Along with the success in cancer immunotherapy, comes a growing need for well-characterized preclinical models.

Over the past three decades, conceptual and technical advances in the field of immuno-oncology have provided the knowledge and techniques to develop novel immunotherapeutic approaches that are demonstrating real clinical impact. Some of these advances will be on display at the American Association for Cancer Research conference opening Sunday in New Orleans. The most heralded new class of immuno-oncology drugs are the immune checkpoint inhibitors, which work by blocking the molecules that switch off immune cells, thus increasing tumor immunogenicity.

Among the immunotherapeutic methods being used in the clinic or explored for therapeutic potential are many that enhance tumor immunogenicity by blocking inhibitory pathways and inhibitory cells in the tumor microenvironment, such as antibodies against cytotoxic T-lymphocyte-associated antigen-4 (CTLA-4), programmed death 1 (PD-1) or its ligand programmed death ligand 1 (PDL-1). Similarly, methods that can enhance the specificity of anti-tumor immunity by inducing the expansion of T-cells and antibodies directed to well-defined tumor antigens are being investigated, such as cancer vaccines, potent adjuvants and immuno-stimulatory cytokines. Even as monotherapies, these approaches have a substantial impact on the treatment of some patients with advanced, previously untreatable, malignancies. These successes provide a rationale to expect that future immunotherapies can transform cancer treatment, improving the prognosis for many patients, particularly those with hard-to-treat metastatic melanoma and prostate cancer.

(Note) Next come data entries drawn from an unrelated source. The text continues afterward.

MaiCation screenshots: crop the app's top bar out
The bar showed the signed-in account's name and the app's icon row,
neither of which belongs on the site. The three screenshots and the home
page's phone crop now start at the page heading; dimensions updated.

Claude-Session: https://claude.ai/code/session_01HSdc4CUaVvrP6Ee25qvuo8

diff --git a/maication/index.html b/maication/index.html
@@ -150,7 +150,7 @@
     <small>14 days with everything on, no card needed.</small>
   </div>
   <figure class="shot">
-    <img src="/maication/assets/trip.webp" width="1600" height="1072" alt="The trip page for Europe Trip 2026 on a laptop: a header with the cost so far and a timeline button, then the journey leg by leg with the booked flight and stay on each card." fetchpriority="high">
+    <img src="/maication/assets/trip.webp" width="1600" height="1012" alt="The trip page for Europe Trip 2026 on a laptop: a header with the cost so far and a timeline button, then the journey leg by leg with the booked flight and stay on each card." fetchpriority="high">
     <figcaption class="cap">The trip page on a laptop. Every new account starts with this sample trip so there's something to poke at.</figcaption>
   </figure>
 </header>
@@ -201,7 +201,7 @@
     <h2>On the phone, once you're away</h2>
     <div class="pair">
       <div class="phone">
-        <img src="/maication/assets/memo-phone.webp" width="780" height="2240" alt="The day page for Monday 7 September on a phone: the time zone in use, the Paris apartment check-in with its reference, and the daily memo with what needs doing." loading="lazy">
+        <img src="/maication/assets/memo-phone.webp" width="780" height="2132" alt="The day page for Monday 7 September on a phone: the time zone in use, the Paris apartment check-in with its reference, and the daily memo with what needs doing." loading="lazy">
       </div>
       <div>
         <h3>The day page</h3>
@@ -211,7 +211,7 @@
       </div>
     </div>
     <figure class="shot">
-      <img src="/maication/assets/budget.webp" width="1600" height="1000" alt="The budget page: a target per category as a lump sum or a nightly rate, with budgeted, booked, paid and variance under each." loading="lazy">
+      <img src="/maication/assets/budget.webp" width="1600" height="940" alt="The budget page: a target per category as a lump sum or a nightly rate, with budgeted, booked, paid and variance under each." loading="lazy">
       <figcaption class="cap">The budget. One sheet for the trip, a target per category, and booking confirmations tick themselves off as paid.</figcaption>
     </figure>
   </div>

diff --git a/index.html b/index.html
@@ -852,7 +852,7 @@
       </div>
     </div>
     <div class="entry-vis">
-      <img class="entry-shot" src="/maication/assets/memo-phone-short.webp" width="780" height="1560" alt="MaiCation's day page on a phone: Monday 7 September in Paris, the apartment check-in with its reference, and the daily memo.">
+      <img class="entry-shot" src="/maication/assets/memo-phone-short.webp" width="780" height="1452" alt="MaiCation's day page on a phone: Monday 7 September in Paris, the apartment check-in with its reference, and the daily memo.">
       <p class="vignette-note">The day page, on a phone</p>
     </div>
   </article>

With the increasing success and subsequent interest in cancer immunotherapy, there is a growing need for well-characterized preclinical models. We evaluated the responsiveness of several syngeneic murine tumor models to antibody-based, immune checkpoint inhibitor therapeutics targeting CTLA-4 and PD-1, and found a differential response across tumors when these inhibitors were used individually or in combination. This differential allows one to match efficacy with model and expands the portfolio of models available for evaluating combination therapies. Humanized mice are also beginning to gain traction in the study of immunotherapies.

We recently demonstrated the efficacy of checkpoint inhibitors in the human RKO colon carcinoma xenograft model in CD34-NSG humanized mice, which accommodate transplanted human tissue better than other humanized models. Results from these studies show significant tumor growth inhibition in response to checkpoint inhibitor monotherapies associated with activation of cytotoxic lymphocytes and cytokine expression. While checkpoint inhibitor treatment remains center stage in drug discovery, we still need to overcome the immunosuppression associated with cancer in order to achieve better immune-stimulation.

Moreover, other targeted and personalized treatment modalities will likely emerge. Central to this effort will be a reliance on appropriate preclinical models—the backbone of many immuno-oncology drug discovery programs—particularly in the study of combination therapy. Alternate strategies demonstrate different results in different patient populations. To improve clinical results early on in the discovery process, biomarkers that can identify the patients most likely to benefit from immunotherapy are actively being sought.

At the end of the day, it may be that the best results are obtained with vaccines in combination with a variety of antigens, or vaccine and antibody combinations. The combination of immunotherapy with conventional treatments (chemotherapy, anti-angiogenic therapy, etc.) should further improve this approach, both in its effectiveness and in its clinical indications.

How to cite:

Murphy, Joseph. Target Practice. Eureka blog. Apr 13, 2016. Available: http:/eureka.criver.com/target-practice/